◆ ACTIVITY
If a line in the entries below includes the string "entirely", copy it out.

Recorded data
══════════════════════════════
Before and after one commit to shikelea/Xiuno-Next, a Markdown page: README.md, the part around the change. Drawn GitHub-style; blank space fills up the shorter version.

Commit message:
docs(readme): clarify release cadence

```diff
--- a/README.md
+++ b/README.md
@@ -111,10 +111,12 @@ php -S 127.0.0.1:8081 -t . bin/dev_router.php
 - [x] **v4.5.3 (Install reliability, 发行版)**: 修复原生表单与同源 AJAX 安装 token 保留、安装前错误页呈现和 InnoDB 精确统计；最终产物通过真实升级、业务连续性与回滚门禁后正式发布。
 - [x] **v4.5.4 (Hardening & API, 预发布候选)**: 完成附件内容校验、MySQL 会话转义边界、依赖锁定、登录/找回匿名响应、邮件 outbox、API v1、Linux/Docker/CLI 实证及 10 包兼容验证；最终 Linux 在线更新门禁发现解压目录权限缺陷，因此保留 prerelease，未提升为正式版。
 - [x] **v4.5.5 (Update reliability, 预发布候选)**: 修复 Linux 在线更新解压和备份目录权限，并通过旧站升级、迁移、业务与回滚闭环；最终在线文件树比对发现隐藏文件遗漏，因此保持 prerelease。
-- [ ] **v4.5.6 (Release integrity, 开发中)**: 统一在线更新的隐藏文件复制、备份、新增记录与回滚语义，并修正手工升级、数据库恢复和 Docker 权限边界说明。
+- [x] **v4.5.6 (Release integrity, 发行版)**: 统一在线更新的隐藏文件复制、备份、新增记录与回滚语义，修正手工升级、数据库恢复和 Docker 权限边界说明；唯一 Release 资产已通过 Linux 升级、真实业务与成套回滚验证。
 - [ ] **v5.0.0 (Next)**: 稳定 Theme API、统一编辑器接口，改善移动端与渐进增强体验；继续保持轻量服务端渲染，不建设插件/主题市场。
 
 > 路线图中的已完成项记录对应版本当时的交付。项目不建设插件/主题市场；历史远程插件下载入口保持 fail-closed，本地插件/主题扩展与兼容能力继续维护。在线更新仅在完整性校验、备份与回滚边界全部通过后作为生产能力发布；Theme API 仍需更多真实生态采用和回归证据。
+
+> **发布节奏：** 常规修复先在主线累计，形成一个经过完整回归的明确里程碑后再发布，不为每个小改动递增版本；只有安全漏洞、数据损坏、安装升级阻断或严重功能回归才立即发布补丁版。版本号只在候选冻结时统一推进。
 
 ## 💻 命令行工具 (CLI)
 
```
══════════════════════════════
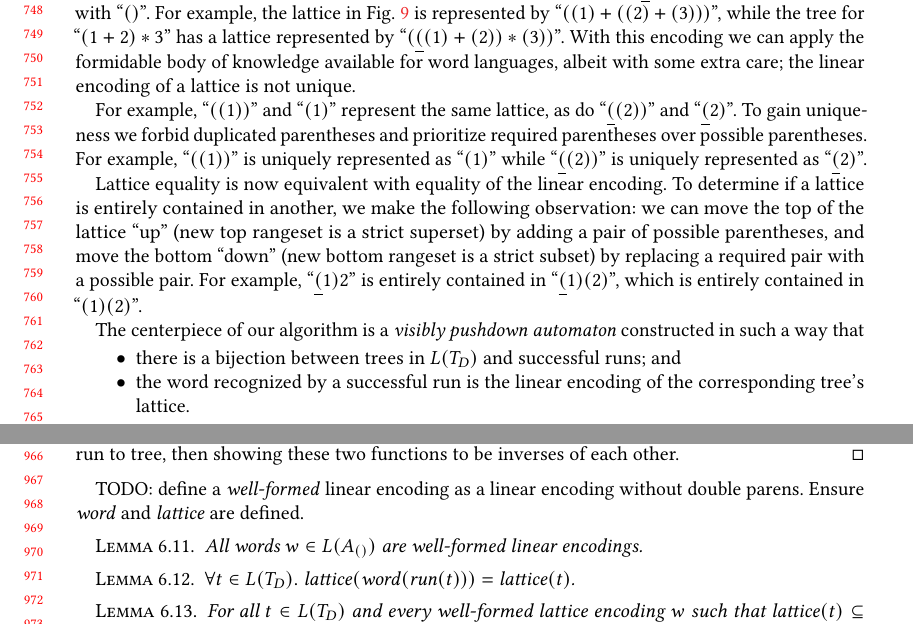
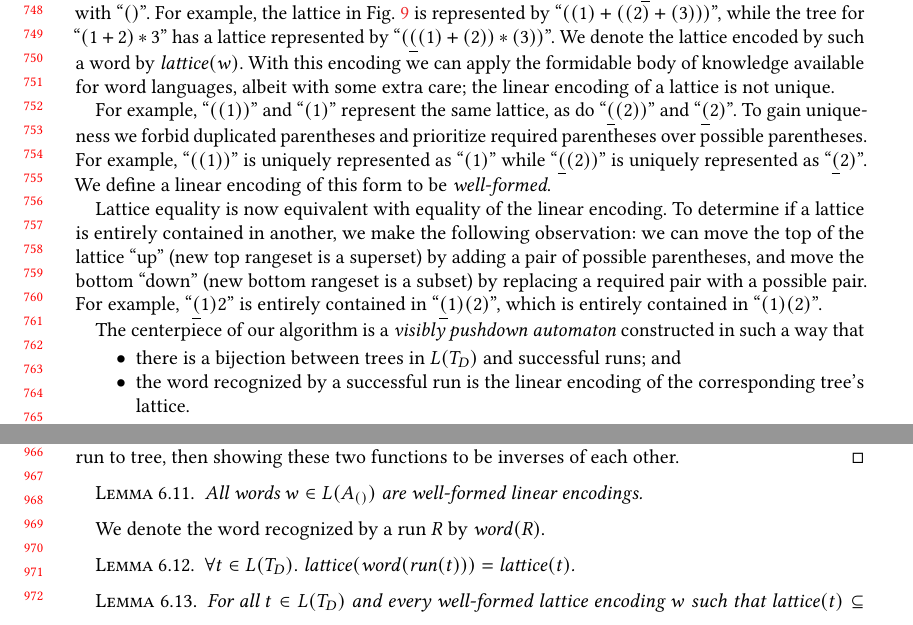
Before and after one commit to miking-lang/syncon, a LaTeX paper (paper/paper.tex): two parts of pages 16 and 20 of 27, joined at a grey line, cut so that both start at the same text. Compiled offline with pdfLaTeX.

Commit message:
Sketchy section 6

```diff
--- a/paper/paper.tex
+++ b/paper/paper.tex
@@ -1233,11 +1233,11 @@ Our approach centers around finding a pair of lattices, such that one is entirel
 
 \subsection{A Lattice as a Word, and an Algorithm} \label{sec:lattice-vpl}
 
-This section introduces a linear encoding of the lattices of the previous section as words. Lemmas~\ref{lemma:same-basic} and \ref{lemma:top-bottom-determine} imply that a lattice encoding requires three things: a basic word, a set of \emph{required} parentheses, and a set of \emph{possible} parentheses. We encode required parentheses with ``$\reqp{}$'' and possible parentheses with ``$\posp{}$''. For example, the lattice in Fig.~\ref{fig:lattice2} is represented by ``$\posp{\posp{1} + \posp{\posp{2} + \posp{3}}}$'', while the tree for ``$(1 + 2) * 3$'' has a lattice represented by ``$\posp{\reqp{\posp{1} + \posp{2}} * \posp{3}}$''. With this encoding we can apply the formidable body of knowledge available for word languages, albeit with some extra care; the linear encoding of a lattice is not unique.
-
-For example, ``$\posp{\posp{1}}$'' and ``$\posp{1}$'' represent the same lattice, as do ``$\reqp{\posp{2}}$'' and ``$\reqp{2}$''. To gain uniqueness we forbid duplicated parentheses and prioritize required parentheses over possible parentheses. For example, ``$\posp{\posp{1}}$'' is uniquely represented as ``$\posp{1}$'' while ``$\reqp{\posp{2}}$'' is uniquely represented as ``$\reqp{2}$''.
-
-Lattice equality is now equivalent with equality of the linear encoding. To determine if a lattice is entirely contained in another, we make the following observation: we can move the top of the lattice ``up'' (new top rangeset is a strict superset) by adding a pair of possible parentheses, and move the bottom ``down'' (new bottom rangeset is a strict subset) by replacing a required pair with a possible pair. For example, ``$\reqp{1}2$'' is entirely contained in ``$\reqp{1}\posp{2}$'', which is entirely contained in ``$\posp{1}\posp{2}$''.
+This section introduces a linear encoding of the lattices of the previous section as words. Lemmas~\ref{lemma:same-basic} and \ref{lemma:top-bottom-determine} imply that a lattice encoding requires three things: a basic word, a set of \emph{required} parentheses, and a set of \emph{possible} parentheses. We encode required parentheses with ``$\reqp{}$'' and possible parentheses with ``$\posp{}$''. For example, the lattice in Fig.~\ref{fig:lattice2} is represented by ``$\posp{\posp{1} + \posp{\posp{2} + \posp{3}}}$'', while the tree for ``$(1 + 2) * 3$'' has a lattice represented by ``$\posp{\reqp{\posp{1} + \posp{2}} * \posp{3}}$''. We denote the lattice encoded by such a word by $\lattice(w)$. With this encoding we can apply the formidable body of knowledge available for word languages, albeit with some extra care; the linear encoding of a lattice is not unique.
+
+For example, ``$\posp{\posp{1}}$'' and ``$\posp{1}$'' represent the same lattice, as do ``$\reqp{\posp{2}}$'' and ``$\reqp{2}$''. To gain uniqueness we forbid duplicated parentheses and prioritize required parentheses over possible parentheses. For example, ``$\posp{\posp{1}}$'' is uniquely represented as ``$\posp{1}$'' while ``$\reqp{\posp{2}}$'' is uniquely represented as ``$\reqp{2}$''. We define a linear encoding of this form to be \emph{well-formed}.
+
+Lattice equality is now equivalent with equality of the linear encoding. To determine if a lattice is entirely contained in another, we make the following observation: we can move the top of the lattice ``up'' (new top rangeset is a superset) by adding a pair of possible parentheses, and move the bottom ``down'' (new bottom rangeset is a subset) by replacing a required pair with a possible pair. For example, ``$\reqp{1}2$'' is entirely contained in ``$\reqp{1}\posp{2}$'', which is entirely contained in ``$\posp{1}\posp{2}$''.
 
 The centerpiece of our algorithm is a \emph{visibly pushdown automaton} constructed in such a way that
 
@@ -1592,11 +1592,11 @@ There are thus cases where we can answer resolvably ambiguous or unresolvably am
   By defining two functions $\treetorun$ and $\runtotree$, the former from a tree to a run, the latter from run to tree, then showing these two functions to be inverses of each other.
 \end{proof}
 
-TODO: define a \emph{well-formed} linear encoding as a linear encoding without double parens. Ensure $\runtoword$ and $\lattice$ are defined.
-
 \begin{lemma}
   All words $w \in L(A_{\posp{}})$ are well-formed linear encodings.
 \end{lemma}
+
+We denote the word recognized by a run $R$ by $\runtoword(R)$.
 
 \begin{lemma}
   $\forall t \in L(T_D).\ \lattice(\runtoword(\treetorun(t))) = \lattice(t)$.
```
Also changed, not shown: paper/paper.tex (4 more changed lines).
══════════════════════════════
◆ OUTPUT OF THE TASK
-Lattice equality is now equivalent with equality of the linear encoding. To determine if a lattice is entirely contained in another, we make the following observation: we can move the top of the lattice ``up'' (new top rangeset is a strict superset) by adding a pair of possible parentheses, and move the bottom ``down'' (new bottom rangeset is a strict subset) by replacing a required pair with a possible pair. For example, ``$\reqp{1}2$'' is entirely contained in ``$\reqp{1}\posp{2}$'', which is entirely contained in ``$\posp{1}\posp{2}$''.
+Lattice equality is now equivalent with equality of the linear encoding. To determine if a lattice is entirely contained in another, we make the following observation: we can move the top of the lattice ``up'' (new top rangeset is a superset) by adding a pair of possible parentheses, and move the bottom ``down'' (new bottom rangeset is a subset) by replacing a required pair with a possible pair. For example, ``$\reqp{1}2$'' is entirely contained in ``$\reqp{1}\posp{2}$'', which is entirely contained in ``$\posp{1}\posp{2}$''.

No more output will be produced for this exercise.